* _Task brief_
Please count how many lines in the entries below contain "html" and reply with the figure alone.

* _Given data_
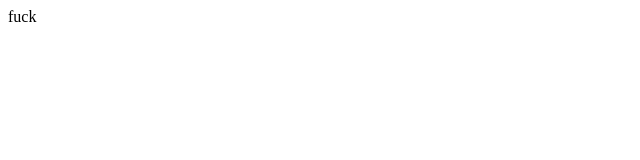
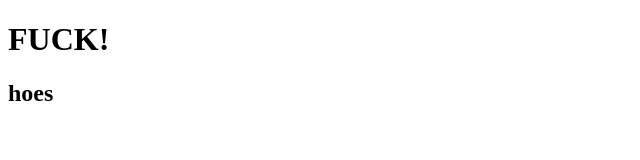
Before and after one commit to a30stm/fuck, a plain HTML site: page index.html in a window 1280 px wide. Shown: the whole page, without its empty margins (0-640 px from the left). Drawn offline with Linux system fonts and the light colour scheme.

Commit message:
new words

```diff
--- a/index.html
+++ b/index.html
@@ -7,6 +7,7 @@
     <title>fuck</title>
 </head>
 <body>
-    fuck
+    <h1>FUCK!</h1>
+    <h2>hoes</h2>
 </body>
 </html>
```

* _Result of this task_
4